For the entries below, state how many lines contain the word "cardDetails" and add nothing else.
********
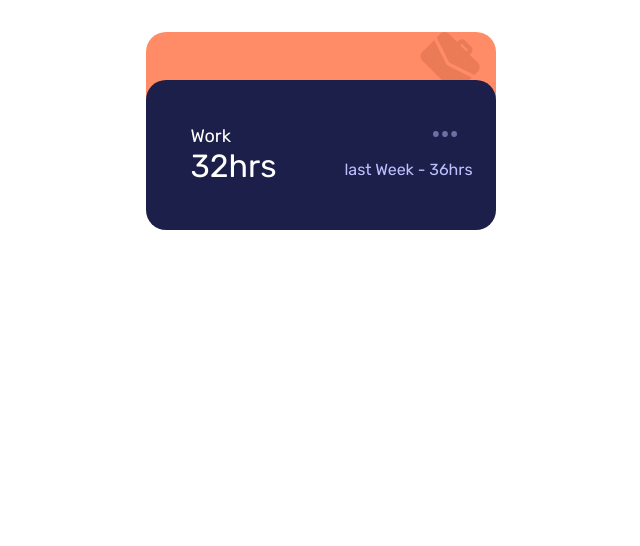
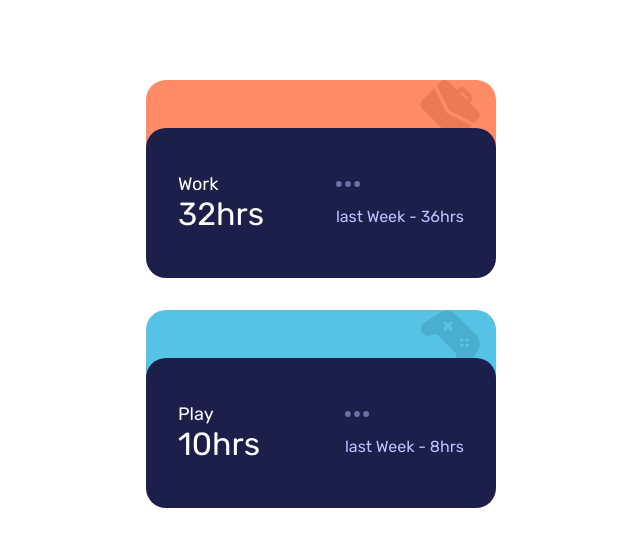
Before and after one commit to AlNomanCSE/Time-tracking-dashboard, a plain HTML site: page index.html in a window 1280 px wide. Shown: the whole page, without its empty margins (319-959 px from the left). Drawn offline with Linux system fonts and the light colour scheme.

Commit message:
added another style card

```diff
--- a/index.html
+++ b/index.html
@@ -11,7 +11,8 @@
     <title>Time tracking dashboard</title>
   </head>
   <body>
-    <div class="workCard">
+
+    <div class="workCard" style="background-color: var(--LightOrrange)">
       <img src="./images/icon-work.svg" alt="" srcset="" />
       <div class="cardDetails">
         <div class="workNtime">
@@ -26,5 +27,21 @@
         </div>
       </div>
     </div>
+
+    <div class="workCard" style="background-color: var(--Softblue)">
+      <img src="./images/icon-play.svg" alt="" srcset="" />
+      <div class="cardDetails">
+        <div class="workNtime">
+          Play <br /><span style="font-size: 2rem">10hrs</span>
+        </div>
+        <div class="weeklyTime">
+          <img
+            style="width: 40px; height: 6px"
+            src="./images/icon-ellipsis.svg"
+          />
+          <div>last Week - 8hrs</div>
+        </div>
+      </div>
+    </div>
   </body>
 </html>
--- a/style.css
+++ b/style.css
@@ -26,7 +26,7 @@ body {
 }
 
 .workCard {
-  background-color: var(--LightOrrange);
+
   border-radius: 20px;
   display: flex;
   width: 350px;
@@ -34,7 +34,7 @@ body {
   flex-direction: row;
   justify-content: end;
   position: relative;
-  margin: 2rem auto;
+  margin: 5rem auto;
 }
 .workCard img {
   opacity: 0.5;
@@ -54,17 +54,18 @@ body {
   grid-template-columns: 1fr 1fr;
   justify-items: center;
   align-items: center;
+  padding: 0 2rem;
 }
 
 .workNtime {
   color: #fff;
   font-size: 18px;
+  justify-self: left;
 }
 .weeklyTime {
+  justify-self: right;
   color: var(--PaleBlue);
-  text-align: end;
-  display: grid;
-  grid-template-rows: 1fr 1fr;
-  gap: .6rem;
-  justify-items: end;
 }
+.weeklyTime img {
+  margin-bottom: 1rem;
+}
```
********
▶ Answer for the task: 2